Brief: Write out each line of the records that has "mxPoint" in it.

****

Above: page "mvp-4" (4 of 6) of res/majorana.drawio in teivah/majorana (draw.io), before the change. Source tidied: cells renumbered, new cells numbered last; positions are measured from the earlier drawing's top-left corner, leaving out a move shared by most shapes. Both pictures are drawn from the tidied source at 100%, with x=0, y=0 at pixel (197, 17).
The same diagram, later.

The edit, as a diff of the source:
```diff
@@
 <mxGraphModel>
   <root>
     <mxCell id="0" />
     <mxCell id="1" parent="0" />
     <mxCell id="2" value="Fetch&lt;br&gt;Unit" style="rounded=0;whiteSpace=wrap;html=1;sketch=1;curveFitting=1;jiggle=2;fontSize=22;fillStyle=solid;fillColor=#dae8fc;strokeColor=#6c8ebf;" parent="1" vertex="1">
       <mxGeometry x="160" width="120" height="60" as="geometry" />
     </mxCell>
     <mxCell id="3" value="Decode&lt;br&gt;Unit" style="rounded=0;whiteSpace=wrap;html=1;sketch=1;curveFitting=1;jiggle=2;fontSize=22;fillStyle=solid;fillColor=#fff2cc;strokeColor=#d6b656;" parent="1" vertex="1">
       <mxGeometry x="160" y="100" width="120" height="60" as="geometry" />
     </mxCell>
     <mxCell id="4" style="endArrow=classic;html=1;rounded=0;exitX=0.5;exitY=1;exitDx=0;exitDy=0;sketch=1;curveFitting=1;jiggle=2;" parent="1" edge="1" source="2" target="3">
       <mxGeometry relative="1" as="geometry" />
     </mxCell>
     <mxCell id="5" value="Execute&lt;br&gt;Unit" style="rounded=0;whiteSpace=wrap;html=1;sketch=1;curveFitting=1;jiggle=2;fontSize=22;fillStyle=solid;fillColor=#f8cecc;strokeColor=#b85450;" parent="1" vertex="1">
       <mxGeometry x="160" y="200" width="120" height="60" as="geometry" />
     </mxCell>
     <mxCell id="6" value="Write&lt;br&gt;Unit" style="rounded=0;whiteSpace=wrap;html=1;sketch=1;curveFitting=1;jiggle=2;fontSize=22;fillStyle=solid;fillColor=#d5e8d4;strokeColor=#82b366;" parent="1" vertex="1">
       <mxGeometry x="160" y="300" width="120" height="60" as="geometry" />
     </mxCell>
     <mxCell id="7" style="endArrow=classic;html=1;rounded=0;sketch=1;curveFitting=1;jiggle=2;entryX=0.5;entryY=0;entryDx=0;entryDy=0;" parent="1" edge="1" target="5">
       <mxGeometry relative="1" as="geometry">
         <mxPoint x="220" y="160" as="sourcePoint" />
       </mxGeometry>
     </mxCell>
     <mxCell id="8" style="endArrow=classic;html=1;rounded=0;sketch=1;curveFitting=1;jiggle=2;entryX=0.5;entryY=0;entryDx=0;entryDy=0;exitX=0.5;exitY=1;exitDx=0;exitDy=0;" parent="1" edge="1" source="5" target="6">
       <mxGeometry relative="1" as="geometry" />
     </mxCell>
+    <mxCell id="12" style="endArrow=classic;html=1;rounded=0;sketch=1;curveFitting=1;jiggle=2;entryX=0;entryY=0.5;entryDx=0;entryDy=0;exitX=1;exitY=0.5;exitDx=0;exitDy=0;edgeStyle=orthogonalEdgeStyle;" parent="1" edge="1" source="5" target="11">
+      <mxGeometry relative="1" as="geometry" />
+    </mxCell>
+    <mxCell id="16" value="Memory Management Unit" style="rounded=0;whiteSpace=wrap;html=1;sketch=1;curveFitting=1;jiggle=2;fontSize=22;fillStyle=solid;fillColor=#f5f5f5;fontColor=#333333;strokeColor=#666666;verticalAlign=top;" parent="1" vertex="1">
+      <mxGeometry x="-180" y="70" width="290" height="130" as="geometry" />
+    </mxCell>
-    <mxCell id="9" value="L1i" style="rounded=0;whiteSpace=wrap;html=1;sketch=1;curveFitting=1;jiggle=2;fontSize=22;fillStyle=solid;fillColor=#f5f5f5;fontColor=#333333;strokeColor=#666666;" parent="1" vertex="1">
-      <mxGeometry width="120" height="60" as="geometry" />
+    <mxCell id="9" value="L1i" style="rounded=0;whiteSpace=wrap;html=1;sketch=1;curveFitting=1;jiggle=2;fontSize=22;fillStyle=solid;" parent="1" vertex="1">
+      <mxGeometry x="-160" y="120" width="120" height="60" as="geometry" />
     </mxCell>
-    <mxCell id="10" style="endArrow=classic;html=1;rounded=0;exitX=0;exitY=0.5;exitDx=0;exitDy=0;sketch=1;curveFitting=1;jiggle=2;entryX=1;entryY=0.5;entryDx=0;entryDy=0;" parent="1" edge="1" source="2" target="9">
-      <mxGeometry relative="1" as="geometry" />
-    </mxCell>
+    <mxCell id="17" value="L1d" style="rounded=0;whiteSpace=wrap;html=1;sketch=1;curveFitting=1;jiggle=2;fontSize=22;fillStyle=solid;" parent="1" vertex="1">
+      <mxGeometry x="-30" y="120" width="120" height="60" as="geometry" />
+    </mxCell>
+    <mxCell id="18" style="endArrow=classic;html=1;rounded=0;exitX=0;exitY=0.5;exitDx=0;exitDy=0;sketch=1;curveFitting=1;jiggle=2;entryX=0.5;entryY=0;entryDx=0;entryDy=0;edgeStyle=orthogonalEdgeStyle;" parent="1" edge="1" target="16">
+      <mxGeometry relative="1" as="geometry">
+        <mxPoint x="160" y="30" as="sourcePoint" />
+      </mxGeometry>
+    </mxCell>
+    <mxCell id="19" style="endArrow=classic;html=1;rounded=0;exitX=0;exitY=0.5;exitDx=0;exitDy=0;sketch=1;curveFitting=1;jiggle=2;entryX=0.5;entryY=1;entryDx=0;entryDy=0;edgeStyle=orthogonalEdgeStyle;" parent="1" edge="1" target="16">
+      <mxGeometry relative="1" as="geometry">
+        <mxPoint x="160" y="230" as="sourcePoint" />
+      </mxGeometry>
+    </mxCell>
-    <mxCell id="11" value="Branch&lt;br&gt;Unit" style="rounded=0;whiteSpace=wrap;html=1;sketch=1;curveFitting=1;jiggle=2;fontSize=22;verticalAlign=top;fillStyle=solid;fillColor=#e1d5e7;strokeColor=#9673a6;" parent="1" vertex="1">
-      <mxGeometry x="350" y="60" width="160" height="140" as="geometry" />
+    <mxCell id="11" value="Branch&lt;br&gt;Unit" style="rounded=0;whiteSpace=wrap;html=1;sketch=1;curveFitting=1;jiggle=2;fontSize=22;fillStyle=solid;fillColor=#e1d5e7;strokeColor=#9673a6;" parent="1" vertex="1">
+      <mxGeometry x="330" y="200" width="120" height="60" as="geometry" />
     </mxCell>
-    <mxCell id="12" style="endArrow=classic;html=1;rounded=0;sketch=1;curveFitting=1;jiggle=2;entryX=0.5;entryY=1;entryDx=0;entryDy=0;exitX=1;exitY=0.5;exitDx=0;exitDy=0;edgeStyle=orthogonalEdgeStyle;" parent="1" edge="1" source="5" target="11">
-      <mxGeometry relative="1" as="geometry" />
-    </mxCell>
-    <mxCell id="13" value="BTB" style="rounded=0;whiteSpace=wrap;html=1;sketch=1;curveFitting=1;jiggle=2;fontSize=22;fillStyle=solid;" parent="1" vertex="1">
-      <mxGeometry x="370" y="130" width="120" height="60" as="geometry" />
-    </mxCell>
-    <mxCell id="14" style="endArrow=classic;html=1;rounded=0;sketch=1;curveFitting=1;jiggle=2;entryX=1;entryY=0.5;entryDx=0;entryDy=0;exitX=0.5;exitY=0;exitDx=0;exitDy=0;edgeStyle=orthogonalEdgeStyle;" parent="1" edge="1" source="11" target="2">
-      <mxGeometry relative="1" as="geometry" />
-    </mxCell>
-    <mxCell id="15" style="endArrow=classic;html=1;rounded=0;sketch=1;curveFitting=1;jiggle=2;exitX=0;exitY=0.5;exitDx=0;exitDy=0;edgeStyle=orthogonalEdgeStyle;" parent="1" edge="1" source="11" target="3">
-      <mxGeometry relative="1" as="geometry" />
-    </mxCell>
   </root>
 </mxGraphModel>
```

****

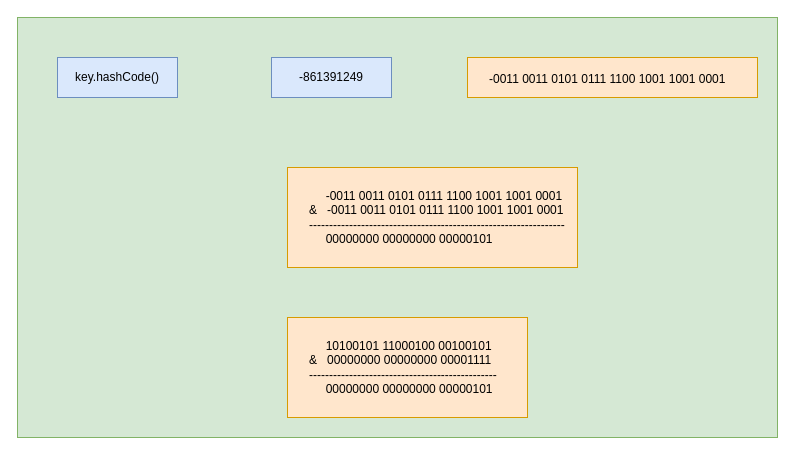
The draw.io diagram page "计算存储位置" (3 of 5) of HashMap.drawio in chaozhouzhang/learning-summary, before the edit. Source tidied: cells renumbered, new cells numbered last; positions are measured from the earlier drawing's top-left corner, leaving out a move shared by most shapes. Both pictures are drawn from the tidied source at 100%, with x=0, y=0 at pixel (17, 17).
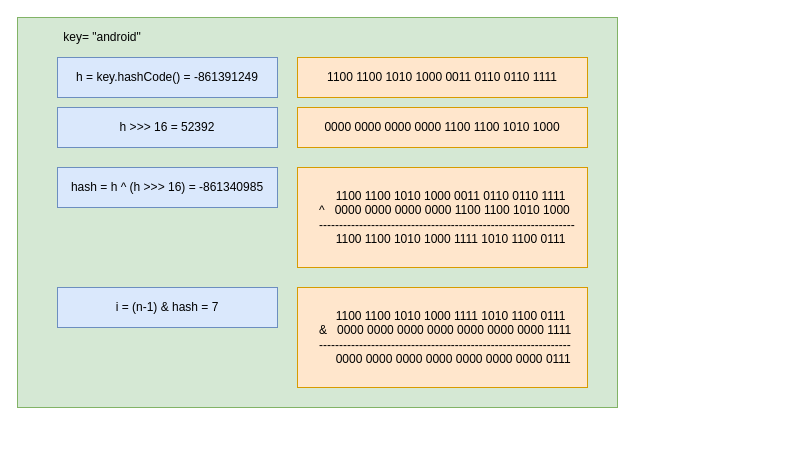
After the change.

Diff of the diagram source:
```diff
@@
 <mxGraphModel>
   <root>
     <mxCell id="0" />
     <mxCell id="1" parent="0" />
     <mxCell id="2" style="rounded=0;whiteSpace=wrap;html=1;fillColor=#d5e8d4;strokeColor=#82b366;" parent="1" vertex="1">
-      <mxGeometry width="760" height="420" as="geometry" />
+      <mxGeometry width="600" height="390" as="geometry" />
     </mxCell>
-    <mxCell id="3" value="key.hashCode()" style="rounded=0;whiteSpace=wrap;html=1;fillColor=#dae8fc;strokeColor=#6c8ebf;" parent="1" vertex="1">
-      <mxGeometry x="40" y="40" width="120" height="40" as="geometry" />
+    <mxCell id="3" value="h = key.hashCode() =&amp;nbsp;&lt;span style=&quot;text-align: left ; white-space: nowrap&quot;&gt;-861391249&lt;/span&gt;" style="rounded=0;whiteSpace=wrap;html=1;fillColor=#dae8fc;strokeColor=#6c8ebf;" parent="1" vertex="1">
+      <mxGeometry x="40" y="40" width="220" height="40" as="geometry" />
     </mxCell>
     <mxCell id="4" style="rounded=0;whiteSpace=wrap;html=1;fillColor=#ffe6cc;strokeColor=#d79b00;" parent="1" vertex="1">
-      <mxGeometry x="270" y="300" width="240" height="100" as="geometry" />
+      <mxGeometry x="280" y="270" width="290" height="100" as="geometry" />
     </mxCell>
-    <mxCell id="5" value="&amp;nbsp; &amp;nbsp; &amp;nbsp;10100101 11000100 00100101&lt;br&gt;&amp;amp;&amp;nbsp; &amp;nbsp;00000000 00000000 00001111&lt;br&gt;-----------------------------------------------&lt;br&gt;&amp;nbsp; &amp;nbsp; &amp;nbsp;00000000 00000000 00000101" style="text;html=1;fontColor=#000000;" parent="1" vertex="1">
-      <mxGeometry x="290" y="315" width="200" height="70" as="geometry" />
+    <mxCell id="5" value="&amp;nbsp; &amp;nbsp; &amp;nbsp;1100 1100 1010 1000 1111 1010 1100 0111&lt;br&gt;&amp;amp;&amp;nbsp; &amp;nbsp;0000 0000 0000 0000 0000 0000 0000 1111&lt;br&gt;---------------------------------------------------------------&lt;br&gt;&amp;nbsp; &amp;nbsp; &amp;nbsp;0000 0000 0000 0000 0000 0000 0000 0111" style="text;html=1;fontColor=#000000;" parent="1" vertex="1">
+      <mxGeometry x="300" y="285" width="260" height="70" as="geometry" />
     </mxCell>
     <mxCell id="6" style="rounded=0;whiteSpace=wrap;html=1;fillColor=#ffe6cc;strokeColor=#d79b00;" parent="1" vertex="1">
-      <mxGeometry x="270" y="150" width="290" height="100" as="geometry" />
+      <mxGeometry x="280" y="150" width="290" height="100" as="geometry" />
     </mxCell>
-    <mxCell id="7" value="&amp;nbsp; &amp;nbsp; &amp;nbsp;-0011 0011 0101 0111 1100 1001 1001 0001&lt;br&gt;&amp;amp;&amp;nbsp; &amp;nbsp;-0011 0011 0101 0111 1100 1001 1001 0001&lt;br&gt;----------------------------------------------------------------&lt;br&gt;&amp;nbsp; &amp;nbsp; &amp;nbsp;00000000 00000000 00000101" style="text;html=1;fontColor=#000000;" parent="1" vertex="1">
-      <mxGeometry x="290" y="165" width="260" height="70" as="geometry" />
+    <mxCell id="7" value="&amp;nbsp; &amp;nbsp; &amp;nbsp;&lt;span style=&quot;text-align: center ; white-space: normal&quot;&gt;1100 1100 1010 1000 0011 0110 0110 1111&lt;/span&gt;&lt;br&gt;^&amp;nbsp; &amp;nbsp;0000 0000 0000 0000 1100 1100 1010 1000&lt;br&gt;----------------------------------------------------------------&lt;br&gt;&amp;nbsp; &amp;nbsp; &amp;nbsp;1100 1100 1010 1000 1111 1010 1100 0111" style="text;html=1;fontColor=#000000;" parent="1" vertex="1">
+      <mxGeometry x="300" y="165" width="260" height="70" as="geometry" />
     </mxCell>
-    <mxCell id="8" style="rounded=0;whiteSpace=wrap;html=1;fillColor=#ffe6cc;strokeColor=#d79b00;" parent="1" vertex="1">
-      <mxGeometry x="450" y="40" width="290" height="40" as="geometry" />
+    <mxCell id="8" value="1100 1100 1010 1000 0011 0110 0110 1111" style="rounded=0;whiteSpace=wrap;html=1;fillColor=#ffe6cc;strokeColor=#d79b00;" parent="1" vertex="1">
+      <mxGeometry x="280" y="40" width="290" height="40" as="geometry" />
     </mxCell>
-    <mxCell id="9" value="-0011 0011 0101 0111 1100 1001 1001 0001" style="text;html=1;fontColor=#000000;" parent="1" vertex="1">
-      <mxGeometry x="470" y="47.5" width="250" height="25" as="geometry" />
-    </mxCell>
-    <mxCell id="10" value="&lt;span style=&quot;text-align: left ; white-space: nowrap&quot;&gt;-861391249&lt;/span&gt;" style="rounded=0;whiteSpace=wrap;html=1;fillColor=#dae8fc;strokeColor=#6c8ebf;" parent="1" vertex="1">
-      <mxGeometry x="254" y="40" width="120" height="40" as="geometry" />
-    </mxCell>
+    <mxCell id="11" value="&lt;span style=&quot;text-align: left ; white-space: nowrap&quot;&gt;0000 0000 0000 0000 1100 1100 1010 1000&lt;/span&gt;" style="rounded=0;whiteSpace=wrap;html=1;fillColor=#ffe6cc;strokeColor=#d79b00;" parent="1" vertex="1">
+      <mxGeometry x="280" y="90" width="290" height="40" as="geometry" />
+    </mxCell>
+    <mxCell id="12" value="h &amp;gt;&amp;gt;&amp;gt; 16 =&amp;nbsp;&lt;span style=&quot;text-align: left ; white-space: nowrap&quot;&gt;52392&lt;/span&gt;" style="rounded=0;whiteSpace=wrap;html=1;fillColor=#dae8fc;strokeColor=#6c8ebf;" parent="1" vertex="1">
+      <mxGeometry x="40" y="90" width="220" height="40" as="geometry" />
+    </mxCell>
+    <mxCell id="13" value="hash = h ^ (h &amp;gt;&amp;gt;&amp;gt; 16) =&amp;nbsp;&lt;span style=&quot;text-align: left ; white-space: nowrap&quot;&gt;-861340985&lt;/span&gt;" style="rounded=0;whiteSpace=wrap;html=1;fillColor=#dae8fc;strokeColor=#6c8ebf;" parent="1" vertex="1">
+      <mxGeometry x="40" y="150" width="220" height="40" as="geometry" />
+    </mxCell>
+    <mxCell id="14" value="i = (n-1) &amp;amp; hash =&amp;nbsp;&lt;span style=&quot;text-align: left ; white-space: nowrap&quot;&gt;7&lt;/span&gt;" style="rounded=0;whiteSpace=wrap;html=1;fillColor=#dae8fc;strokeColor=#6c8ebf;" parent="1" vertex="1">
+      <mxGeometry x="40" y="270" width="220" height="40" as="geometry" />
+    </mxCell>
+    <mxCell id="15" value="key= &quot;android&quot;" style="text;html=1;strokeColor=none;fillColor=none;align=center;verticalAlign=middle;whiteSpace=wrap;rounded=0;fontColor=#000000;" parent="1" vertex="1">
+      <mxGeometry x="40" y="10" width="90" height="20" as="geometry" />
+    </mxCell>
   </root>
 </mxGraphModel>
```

****

Your solution:
         <mxPoint x="220" y="160" as="sourcePoint" />
+        <mxPoint x="160" y="30" as="sourcePoint" />
+        <mxPoint x="160" y="230" as="sourcePoint" />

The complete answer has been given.